This month, Tosh will begin homeschooling. Like every parent who makes this decision, I'm both excited and nervous. However, the scales tip more toward exited because I think he will really blossom. We have good supports in place and an exciting opportunity to create our own curriculum that integrates his AAC device. And, we can improve the consistency between all of his therapy and educational providers.
It will require some work up front, but in the long run it will be worth it.
Why homeschool? I know many parents of children with autism who have made this decision for a variety of reasons that include elopement, aggression, bullying, family beliefs/lifestyle and a better learning environment.
The thought of homeschooling can be overwhelming, which prevents many parents from thinking it's a viable option. However, it might be easier than you think.
Charter schools are a great option. That's what we're doing because they provide the hardest piece of the homeschool puzzle: curriculum.
What is a charter school? Charters are public schools that apply for a charter with state governments to serve areas that already have home districts. Because they are public schools, they are free and provide special ed services per your IEP. And, as I mentioned, they also provide academic expertise that includes curriculum and a teacher who meets with the family, usually once a month, to review work.
There are pros and cons to getting special ed services through charters. They don't have the big budgets of district schools, so they may not have all the resources you're used to. But on the other hand, what they aren't able to provide in house might be contracted out, possibly with your existing providers. This would allow you to integrate school and private therapies for better results.
Our charter provides its own special ed services, but has asked to meet with Tosh's private therapy providers so they can include their assessments and strategies in Tosh's new special ed and curriculum strategies. I'm thrilled about this because that lack of consistency was one of the reasons we left public school. Consistency among all providers working together to help Tosh achieve the same goals will make a big difference in his success. I've already seen how effective this is after sharing his private speech therapy assignments with his ABA therapists. They integrate the assignments into their ABA drills and I've seen improvement within just a day or two every single time.
How do you find a charter? First, do a simple Google search to find which charters serve your area. I used my county, "charter school" and "special education" as search terms and found about 20 charters to choose from. All had online information forms and responded quickly to my requests.
Tosh's charter has a local campus where he will receive his special ed services during the week. He will homeschool Monday through Thursday, but every Friday he'll attend school in a mainstream classroom at another location. The charter school is willing to let one of his ABA therapists accompany him to school on Friday, which means no more feelings of dread every time the phone rings during school hours.

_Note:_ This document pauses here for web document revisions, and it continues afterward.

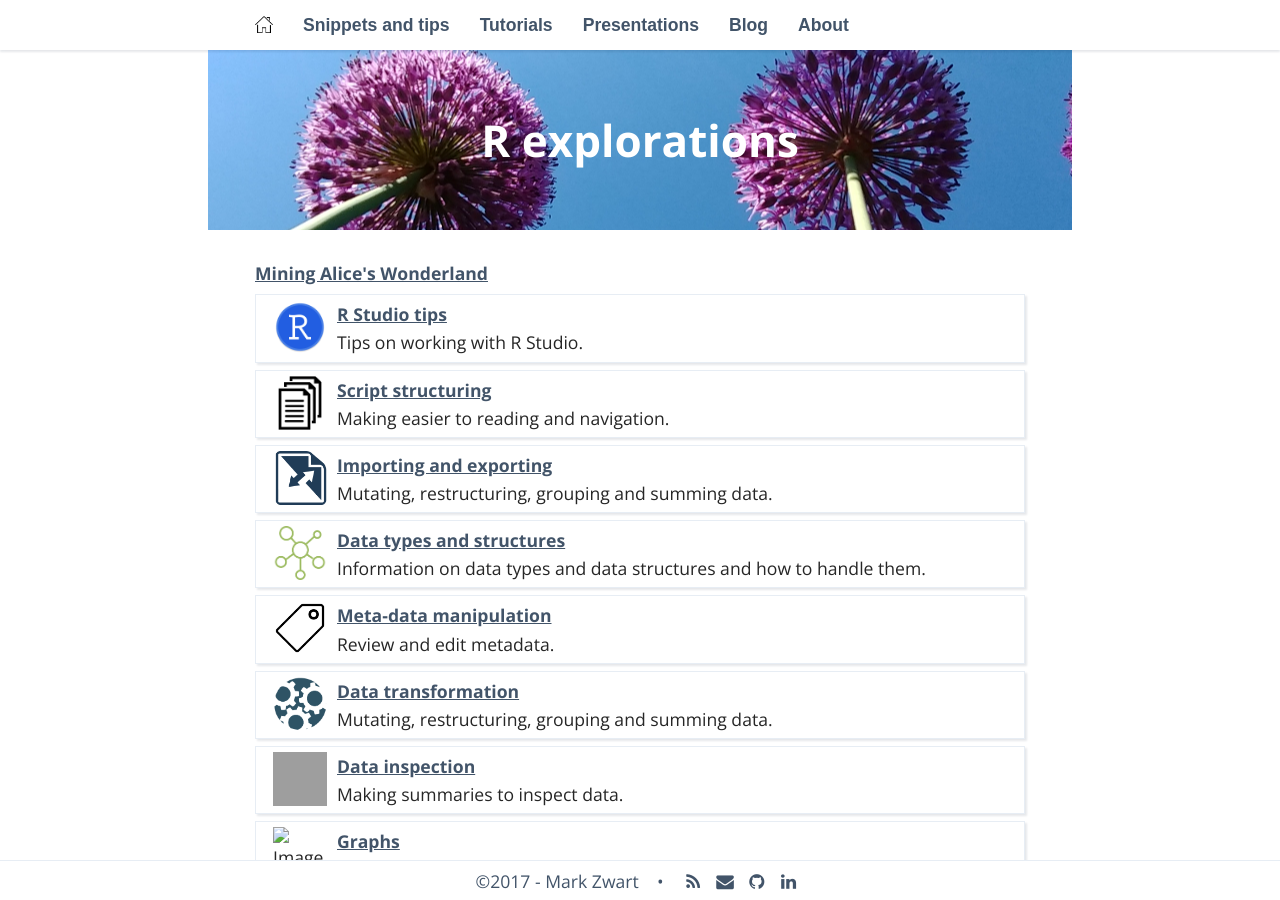
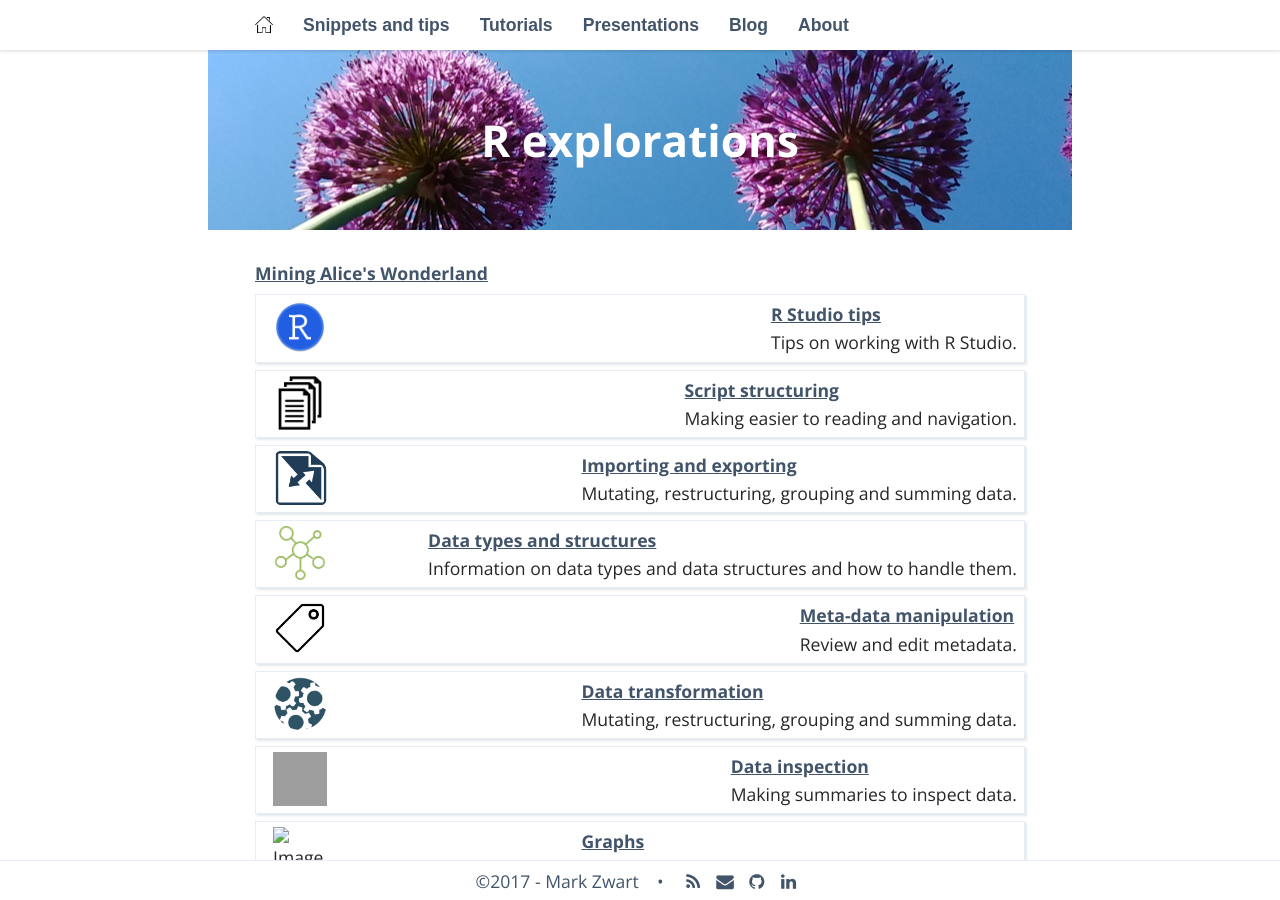
Before and after one commit to mark-me/mark-me.github.io, a Jekyll site: the page built from _pages/snippets-and-tips_diff.md, in a window 1280 px wide. Built offline with Jekyll 4.4.1, drawn with Linux system fonts in a browser that asks for light colours; nearby versions of some CDN libraries; some web fonts are replaced; our own code applies the rules of GitHub Pages for plain Markdown files; comment, search, counter and statistics services are not loaded; grey boxes are pictures that could not be loaded.

Commit message:
Changing snippet index

```diff
--- a/_pages/snippets-and-tips_diff.md
+++ b/_pages/snippets-and-tips_diff.md
@@ -15,10 +15,10 @@
   <div>
     {% for page in site.data.snippet-index limit:2 offset:offset %}
       <div class="boxed_page">
-        <div>
+        <div class="index_item_left">
           <img src="{{ page.image }}" alt="Image text" style="margin: 0px 10px" width="54" height="54" align="left"/>
         </div>
-        <div>
+        <div class="index_item_right">
           <a href="{{ page.url }}">{{ page.title }}</a><br>
           {{ page.description }}
           <br>
```
Also changed, not shown: _pages/01-snippets-and-tips.md (+2 -2 lines).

As you put your curriculum and special ed services in place, you'll also need to structure your day, especially if you work full or part time. For me, this is absolutely required, because I'm a single mom and need to make enough time for work. Tosh currently receives 20 hours a week of ABA and 7 hours a week of respite care, so these are the hours I'll be working. I can also work after he goes to bed at night, and in the morning before he wakes up.
I'm also going to count part of his ABA sessions and all of his speech therapy sessions as educational time, because as his teacher, I'm able to better coordinate among all of his providers and make sure we are all supporting the same educational goals. Tosh will receive a more efficient education that provides a coordinated academic effort across all settings. I think this new arrangement will be very successful!
And if not, we can always return to public school. That's the reassuring thing about trying homeschooling - it's pretty low risk. And besides, like the proverb says, nothing ventured, nothing gained!
Heather Anderson is a blissfully happy autism mom and lover of life in Southern California who is on a mission to help autism parents rediscover their happy place.
Please join me on this beautiful autism journey. The Autism Oasis is a fun, supportive and educational community where your personal development is just as important as your children's. You are more than just a caregiver!